> Task to carry out: All lines in the data bearing the string "backTop" should be identified and copied.

(Web document revisions)
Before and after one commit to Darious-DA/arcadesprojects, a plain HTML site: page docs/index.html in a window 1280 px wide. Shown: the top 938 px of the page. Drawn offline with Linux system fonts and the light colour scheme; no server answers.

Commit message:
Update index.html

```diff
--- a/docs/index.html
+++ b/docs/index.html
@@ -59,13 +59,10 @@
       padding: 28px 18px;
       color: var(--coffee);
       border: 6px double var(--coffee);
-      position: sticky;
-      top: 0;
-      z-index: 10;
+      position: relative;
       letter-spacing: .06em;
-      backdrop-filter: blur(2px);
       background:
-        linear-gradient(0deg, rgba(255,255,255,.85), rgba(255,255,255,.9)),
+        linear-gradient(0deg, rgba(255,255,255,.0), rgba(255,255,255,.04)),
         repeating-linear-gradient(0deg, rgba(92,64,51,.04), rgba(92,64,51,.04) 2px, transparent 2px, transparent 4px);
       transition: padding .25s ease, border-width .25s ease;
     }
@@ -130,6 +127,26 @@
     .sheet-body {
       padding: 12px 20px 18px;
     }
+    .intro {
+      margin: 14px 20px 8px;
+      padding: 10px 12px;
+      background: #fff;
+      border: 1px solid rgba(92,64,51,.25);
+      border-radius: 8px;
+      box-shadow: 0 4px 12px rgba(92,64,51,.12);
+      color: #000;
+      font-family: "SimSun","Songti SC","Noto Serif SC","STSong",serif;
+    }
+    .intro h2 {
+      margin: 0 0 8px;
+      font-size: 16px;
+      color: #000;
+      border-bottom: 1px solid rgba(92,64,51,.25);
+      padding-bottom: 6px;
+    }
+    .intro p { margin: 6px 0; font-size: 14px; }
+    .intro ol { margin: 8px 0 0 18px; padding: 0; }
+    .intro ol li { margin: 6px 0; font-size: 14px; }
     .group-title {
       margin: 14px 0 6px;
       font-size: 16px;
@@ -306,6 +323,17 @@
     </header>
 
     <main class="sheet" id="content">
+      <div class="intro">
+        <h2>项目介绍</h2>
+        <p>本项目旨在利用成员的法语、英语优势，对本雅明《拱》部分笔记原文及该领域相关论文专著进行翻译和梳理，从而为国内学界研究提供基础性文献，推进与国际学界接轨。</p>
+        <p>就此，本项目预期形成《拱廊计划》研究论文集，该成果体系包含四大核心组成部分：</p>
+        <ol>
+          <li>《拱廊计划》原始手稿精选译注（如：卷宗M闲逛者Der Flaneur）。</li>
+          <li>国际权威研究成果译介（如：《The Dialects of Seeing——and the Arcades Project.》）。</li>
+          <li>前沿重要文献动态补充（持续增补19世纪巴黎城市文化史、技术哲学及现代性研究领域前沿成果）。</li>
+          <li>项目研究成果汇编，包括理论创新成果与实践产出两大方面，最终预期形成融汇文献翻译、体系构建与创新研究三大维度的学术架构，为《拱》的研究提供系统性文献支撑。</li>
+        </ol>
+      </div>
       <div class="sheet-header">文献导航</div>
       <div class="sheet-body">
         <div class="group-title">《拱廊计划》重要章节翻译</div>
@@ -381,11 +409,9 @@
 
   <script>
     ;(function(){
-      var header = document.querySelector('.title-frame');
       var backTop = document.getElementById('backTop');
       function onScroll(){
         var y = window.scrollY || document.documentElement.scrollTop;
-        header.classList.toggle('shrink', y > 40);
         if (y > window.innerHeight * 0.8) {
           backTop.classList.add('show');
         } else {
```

> Output for this task:
       var backTop = document.getElementById('backTop');
           backTop.classList.add('show');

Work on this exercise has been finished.